Today, of course, we often tend to look to science rather than philosophy to develop our understanding of a wide range of fundamental issues. To what extent is the problem of the self a scientific issue? Can insights from the study of neuropsychology and cognitive development in infancy provide a new perspective? Can the study of schizophrenia and dissociative identity disorders tell us anything about the nature of human self-consciousness?
Many would answer yes to the above questions, but then is it not also the case that the study of exceptional 'self-actualised' human experience is equally relevant? And can the phenomenological tradition, dedicated to the systematic study of human experience, and contemporary analytic approaches in philosophy help us out of some of the impasses that have bedevilled the empiricist tradition?

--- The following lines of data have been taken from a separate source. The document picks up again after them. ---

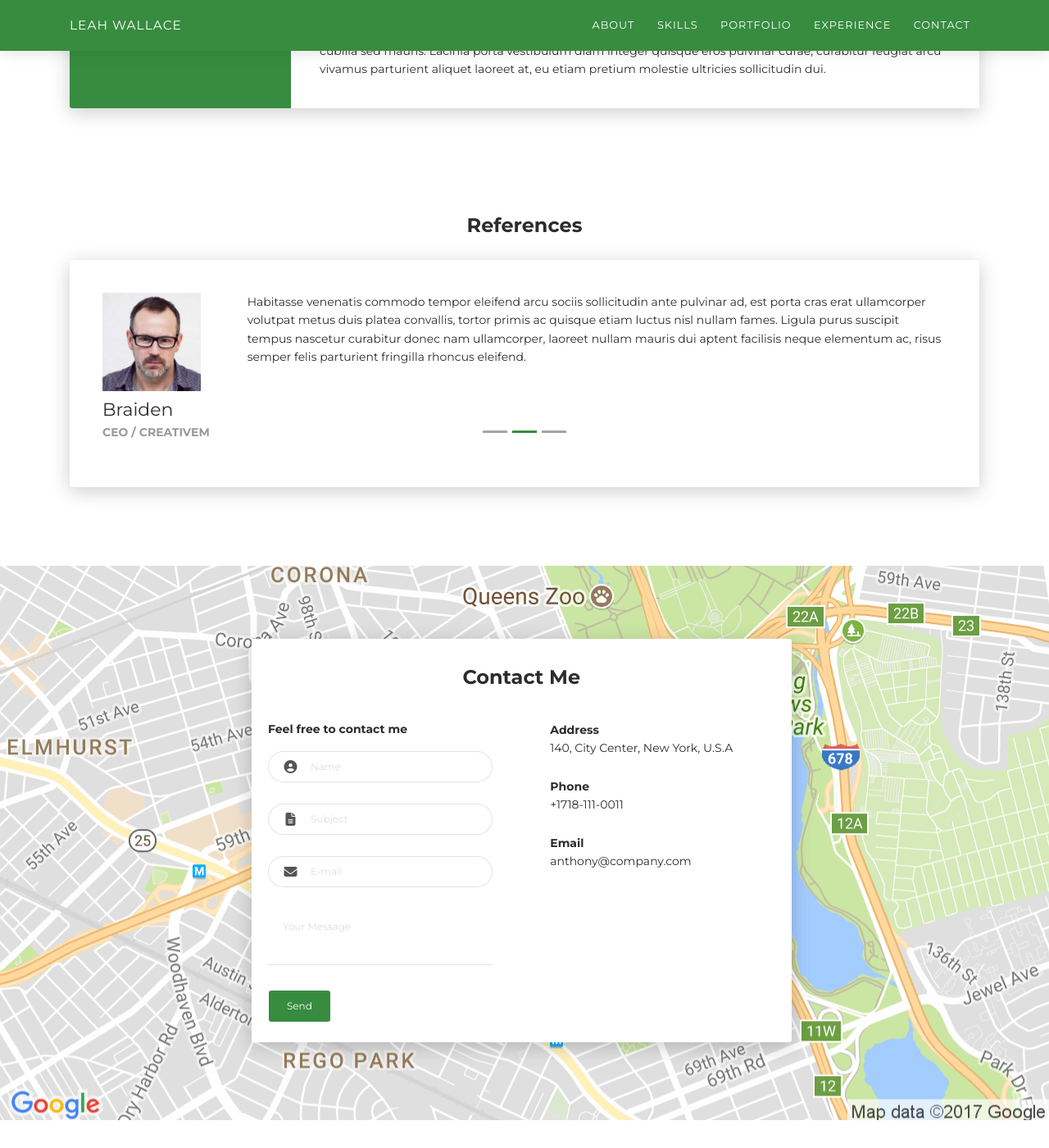
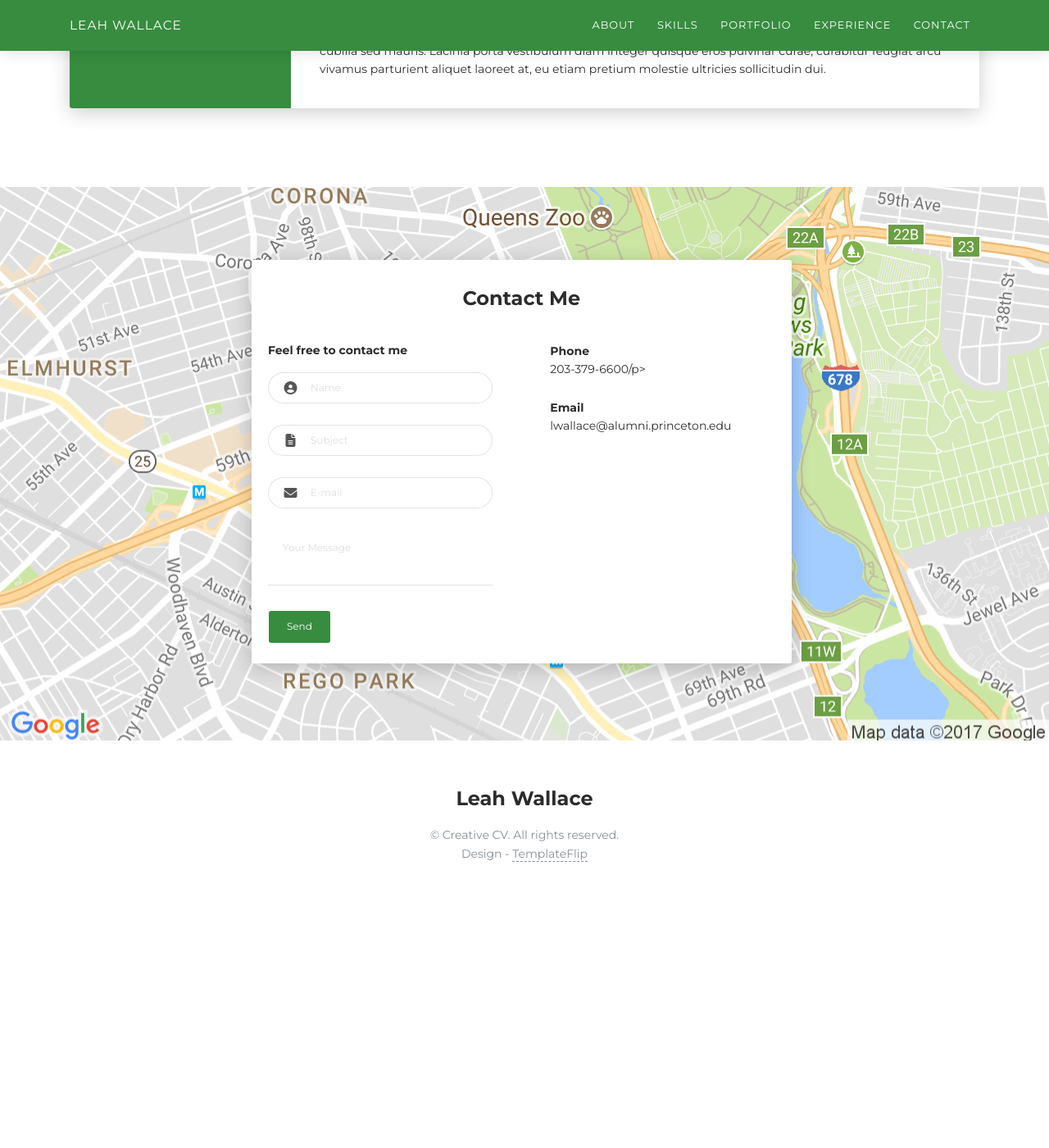
Before and after one commit to lwallace37/lwallace37.github.io, a Jekyll site: the page index.html, which Jekyll copies as it is, in a window 1280 px wide and 1400 px high, scrolled down 3452 px. Shown: the whole window at 82% size. Built offline with Jekyll 4.4.1, drawn with Linux system fonts in a browser that asks for light colours; nearby versions of some CDN libraries; after the commit the page ends 4544 px from its top, so only the background shows below that.

Commit message:
Fix Contact me and take out reference section

```diff
--- a/index.html
+++ b/index.html
@@ -392,7 +392,7 @@
     </div>
   </div>
 </div>
-<div class="section" id="reference">
+<!--<div class="section" id="reference">
   <div class="container cc-reference">
     <div class="h4 mb-4 text-center title">References</div>
     <div class="card" data-aos="zoom-in">
@@ -440,7 +440,7 @@
       </div>
     </div>
   </div>
-</div>
+</div> -->
 <div class="section" id="contact">
   <div class="cc-contact-information" style="background-image: url('images/staticmap.png');">
     <div class="container">
@@ -452,7 +452,7 @@
               <div class="row">
                 <div class="col-md-6">
                   <div class="card-body">
-                    <form action="https://formspree.io/your@email.com" method="POST">
+                    <form action="https://lwallace37.io/your@email.com" method="POST">
                       <div class="p pb-3"><strong>Feel free to contact me </strong></div>
                       <div class="row mb-3">
                         <div class="col">
@@ -492,12 +492,12 @@
                 </div>
                 <div class="col-md-6">
                   <div class="card-body">
-                    <p class="mb-0"><strong>Address </strong></p>
-                    <p class="pb-2">140, City Center, New York, U.S.A</p>
+                  <!--  <p class="mb-0"><strong>Address </strong></p>
+                    <p class="pb-2">140, City Center, New York, U.S.A</p>-->
                     <p class="mb-0"><strong>Phone</strong></p>
-                    <p class="pb-2">+1718-111-0011</p>
+                    <p class="pb-2">203-379-6600/p>
                     <p class="mb-0"><strong>Email</strong></p>
-                    <p>anthony@company.com</p>
+                    <p>lwallace@alumni.princeton.edu</p>
                   </div>
                 </div>
               </div>
@@ -510,8 +510,8 @@
 </div></div>
     </div>
     <footer class="footer">
-      <div class="container text-center"><a class="cc-facebook btn btn-link" href="#"><i class="fa fa-facebook fa-2x " aria-hidden="true"></i></a><a class="cc-twitter btn btn-link " href="#"><i class="fa fa-twitter fa-2x " aria-hidden="true"></i></a><a class="cc-google-plus btn btn-link" href="#"><i class="fa fa-google-plus fa-2x" aria-hidden="true"></i></a><a class="cc-instagram btn btn-link" href="#"><i class="fa fa-instagram fa-2x " aria-hidden="true"></i></a></div>
-      <div class="h4 title text-center">Anthony Barnett</div>
+<!--      <div class="container text-center"><a class="cc-facebook btn btn-link" href="#"><i class="fa fa-facebook fa-2x " aria-hidden="true"></i></a><a class="cc-twitter btn btn-link " href="#"><i class="fa fa-twitter fa-2x " aria-hidden="true"></i></a><a class="cc-google-plus btn btn-link" href="#"><i class="fa fa-google-plus fa-2x" aria-hidden="true"></i></a><a class="cc-instagram btn btn-link" href="#"><i class="fa fa-instagram fa-2x " aria-hidden="true"></i></a></div>-->
+      <div class="h4 title text-center">Leah Wallace</div>
       <div class="text-center text-muted">
         <p>&copy; Creative CV. All rights reserved.<br>Design - <a class="credit" href="https://templateflip.com" target="_blank">TemplateFlip</a></p>
       </div>
```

MODELS OF THE SELF includes all these perspectives in an attempt to cast light on one of the most intractable problems in science and the humanities.

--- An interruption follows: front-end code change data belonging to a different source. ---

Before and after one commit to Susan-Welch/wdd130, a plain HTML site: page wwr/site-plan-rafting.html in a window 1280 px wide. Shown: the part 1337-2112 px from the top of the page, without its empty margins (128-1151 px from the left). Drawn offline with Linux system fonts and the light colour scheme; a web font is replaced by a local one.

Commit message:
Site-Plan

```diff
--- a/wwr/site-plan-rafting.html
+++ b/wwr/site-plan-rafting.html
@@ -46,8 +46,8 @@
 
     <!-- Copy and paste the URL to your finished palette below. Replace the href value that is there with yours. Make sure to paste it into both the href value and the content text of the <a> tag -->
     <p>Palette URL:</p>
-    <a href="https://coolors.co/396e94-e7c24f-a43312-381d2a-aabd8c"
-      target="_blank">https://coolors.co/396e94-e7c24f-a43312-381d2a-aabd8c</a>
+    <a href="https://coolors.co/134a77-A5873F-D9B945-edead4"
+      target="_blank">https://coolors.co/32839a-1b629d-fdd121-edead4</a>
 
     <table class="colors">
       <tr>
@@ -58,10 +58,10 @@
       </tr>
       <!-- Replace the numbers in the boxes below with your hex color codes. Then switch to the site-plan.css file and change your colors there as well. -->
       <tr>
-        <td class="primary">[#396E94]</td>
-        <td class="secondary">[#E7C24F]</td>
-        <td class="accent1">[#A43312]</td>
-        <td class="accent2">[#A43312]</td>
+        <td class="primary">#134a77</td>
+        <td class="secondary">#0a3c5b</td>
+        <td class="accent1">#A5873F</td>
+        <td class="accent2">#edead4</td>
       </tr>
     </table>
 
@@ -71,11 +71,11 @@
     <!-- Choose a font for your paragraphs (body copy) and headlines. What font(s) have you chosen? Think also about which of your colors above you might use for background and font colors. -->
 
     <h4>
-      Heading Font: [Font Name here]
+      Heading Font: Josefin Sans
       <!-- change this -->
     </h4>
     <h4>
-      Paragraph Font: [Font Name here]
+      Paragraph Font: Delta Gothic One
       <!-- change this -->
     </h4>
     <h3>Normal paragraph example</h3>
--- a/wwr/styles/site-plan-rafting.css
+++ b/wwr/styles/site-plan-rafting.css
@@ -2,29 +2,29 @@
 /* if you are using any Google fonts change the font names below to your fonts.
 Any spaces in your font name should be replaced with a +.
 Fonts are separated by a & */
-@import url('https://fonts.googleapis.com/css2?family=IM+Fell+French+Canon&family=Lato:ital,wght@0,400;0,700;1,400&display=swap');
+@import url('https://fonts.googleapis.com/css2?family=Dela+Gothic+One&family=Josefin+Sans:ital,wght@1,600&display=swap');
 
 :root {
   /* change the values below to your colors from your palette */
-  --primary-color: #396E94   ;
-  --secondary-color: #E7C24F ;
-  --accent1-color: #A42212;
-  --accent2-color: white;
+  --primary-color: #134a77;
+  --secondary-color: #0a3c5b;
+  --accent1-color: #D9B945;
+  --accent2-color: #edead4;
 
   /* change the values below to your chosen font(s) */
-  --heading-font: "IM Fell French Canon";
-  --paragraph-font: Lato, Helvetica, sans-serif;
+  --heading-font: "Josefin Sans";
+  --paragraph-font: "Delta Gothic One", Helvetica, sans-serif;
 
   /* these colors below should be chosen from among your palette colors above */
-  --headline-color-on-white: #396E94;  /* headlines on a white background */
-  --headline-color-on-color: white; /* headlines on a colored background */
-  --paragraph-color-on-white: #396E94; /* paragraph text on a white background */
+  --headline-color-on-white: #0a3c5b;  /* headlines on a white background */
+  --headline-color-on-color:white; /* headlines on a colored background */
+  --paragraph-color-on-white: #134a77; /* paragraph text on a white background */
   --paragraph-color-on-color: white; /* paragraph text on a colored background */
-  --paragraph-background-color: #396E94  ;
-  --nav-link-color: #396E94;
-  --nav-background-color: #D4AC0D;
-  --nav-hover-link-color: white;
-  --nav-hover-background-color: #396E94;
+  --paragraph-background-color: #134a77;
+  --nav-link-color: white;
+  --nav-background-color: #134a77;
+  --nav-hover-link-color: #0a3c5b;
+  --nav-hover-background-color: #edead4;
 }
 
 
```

Keywords: Human nature, self, self-knowledge, ethics, brain, cognitive science, embodiment, spirituality, philosophy, neuropsychology, self-consciousness, psychology, mysticism, personhood, neurology, qualia, evolution, self-function, dynamical systems theory, phenomenology, agency, self-awareness, selfhood, schizophrenia, pathology, Buddhism, subjectivity